▸ Instructions for the task: Each entry should be quoted word for word, including every mark of punctuation.

>>>>>

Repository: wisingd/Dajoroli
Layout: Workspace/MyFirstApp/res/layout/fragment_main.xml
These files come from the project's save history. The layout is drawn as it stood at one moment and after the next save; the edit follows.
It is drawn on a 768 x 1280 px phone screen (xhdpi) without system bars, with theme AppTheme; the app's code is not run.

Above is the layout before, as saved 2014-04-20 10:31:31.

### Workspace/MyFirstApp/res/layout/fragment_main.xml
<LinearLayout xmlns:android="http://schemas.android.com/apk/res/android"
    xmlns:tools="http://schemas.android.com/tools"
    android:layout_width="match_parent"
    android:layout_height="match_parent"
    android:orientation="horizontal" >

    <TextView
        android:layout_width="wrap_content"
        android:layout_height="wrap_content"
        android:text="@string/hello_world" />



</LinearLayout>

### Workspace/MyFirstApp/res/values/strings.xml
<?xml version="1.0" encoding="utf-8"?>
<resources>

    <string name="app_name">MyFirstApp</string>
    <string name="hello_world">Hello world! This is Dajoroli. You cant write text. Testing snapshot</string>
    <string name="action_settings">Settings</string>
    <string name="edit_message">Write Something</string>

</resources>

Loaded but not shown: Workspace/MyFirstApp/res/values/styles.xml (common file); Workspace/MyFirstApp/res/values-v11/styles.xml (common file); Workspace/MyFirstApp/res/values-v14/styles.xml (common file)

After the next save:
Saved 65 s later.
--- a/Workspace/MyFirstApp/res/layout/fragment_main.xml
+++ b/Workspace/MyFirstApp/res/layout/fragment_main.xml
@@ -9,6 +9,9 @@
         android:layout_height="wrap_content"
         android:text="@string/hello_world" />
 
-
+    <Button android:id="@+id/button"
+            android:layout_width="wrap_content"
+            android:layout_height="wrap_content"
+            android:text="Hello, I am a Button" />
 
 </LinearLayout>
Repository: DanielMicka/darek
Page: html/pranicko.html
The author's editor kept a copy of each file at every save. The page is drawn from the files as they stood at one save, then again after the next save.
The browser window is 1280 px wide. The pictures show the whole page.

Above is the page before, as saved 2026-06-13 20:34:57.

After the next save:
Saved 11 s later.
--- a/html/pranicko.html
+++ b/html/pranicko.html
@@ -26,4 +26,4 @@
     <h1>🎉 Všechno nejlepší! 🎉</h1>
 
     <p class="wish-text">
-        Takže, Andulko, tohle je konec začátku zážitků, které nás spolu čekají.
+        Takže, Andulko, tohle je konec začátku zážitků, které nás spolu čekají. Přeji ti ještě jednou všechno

<<<<<

▸ Written response:
Repository: wisingd/Dajoroli
Layout: Workspace/MyFirstApp/res/layout/fragment_main.xml
These files come from the project's save history. The layout is drawn as it stood at one moment and after the next save; the edit follows.
It is drawn on a 768 x 1280 px phone screen (xhdpi) without system bars, with theme AppTheme; the app's code is not run.

Above is the layout before, as saved 2014-04-20 10:31:31.

### Workspace/MyFirstApp/res/layout/fragment_main.xml
<LinearLayout xmlns:android="http://schemas.android.com/apk/res/android"
    xmlns:tools="http://schemas.android.com/tools"
    android:layout_width="match_parent"
    android:layout_height="match_parent"
    android:orientation="horizontal" >

    <TextView
        android:layout_width="wrap_content"
        android:layout_height="wrap_content"
        android:text="@string/hello_world" />



</LinearLayout>

### Workspace/MyFirstApp/res/values/strings.xml
<?xml version="1.0" encoding="utf-8"?>
<resources>

    <string name="app_name">MyFirstApp</string>
    <string name="hello_world">Hello world! This is Dajoroli. You cant write text. Testing snapshot</string>
    <string name="action_settings">Settings</string>
    <string name="edit_message">Write Something</string>

</resources>

Loaded but not shown: Workspace/MyFirstApp/res/values/styles.xml (common file); Workspace/MyFirstApp/res/values-v11/styles.xml (common file); Workspace/MyFirstApp/res/values-v14/styles.xml (common file)

After the next save:
Saved 65 s later.
--- a/Workspace/MyFirstApp/res/layout/fragment_main.xml
+++ b/Workspace/MyFirstApp/res/layout/fragment_main.xml
@@ -9,6 +9,9 @@
         android:layout_height="wrap_content"
         android:text="@string/hello_world" />
 
-
+    <Button android:id="@+id/button"
+            android:layout_width="wrap_content"
+            android:layout_height="wrap_content"
+            android:text="Hello, I am a Button" />
 
 </LinearLayout>
Repository: DanielMicka/darek
Page: html/pranicko.html
The author's editor kept a copy of each file at every save. The page is drawn from the files as they stood at one save, then again after the next save.
The browser window is 1280 px wide. The pictures show the whole page.

Above is the page before, as saved 2026-06-13 20:34:57.

After the next save:
Saved 11 s later.
--- a/html/pranicko.html
+++ b/html/pranicko.html
@@ -26,4 +26,4 @@
     <h1>🎉 Všechno nejlepší! 🎉</h1>
 
     <p class="wish-text">
-        Takže, Andulko, tohle je konec začátku zážitků, které nás spolu čekají.
+        Takže, Andulko, tohle je konec začátku zážitků, které nás spolu čekají. Přeji ti ještě jednou všechno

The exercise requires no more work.